Task.
Please output all the entries word for word, without the pictures.

Edit tracking data:
- - - - - - -
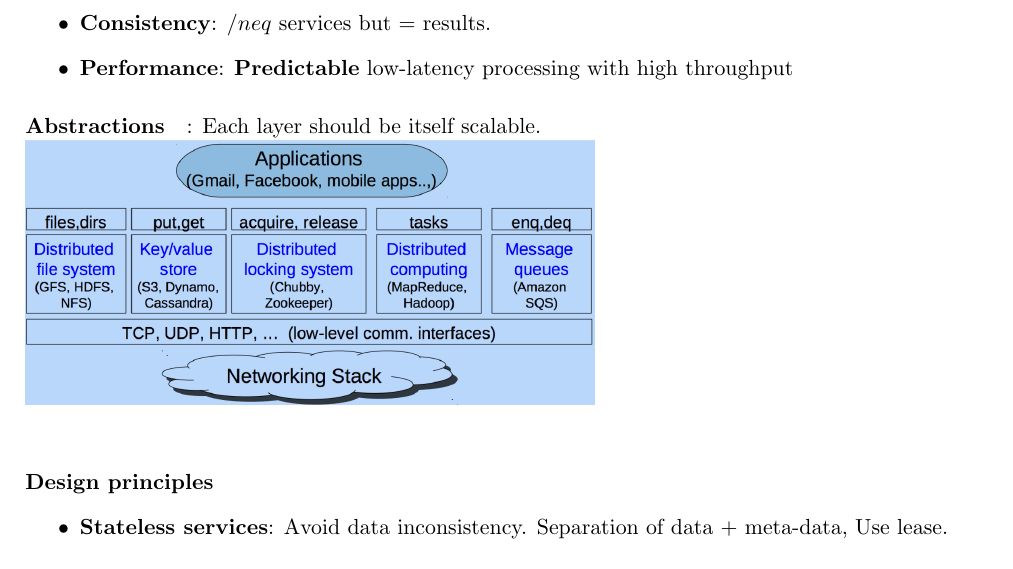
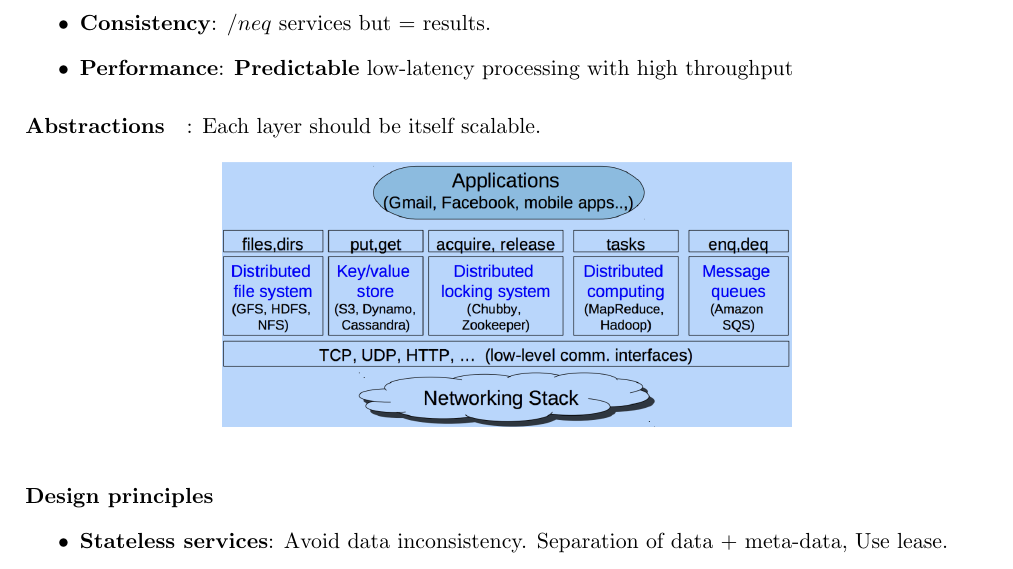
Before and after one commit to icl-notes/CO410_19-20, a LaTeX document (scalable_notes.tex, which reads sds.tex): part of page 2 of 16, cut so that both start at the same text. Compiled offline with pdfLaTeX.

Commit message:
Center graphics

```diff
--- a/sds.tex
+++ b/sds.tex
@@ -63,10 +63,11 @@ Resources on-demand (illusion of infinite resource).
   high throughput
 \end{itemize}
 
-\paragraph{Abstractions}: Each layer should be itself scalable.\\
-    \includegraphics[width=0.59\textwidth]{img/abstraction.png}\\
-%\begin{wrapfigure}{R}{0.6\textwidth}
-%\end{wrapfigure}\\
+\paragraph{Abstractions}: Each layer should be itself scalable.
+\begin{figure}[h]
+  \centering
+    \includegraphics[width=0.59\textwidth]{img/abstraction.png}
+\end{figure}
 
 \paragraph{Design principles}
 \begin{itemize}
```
- - - - - - -
Response.
Before and after one commit to icl-notes/CO410_19-20, a LaTeX document (scalable_notes.tex, which reads sds.tex): part of page 2 of 16, cut so that both start at the same text. Compiled offline with pdfLaTeX.

Commit message:
Center graphics

```diff
--- a/sds.tex
+++ b/sds.tex
@@ -63,10 +63,11 @@ Resources on-demand (illusion of infinite resource).
   high throughput
 \end{itemize}
 
-\paragraph{Abstractions}: Each layer should be itself scalable.\\
-    \includegraphics[width=0.59\textwidth]{img/abstraction.png}\\
-%\begin{wrapfigure}{R}{0.6\textwidth}
-%\end{wrapfigure}\\
+\paragraph{Abstractions}: Each layer should be itself scalable.
+\begin{figure}[h]
+  \centering
+    \includegraphics[width=0.59\textwidth]{img/abstraction.png}
+\end{figure}
 
 \paragraph{Design principles}
 \begin{itemize}
```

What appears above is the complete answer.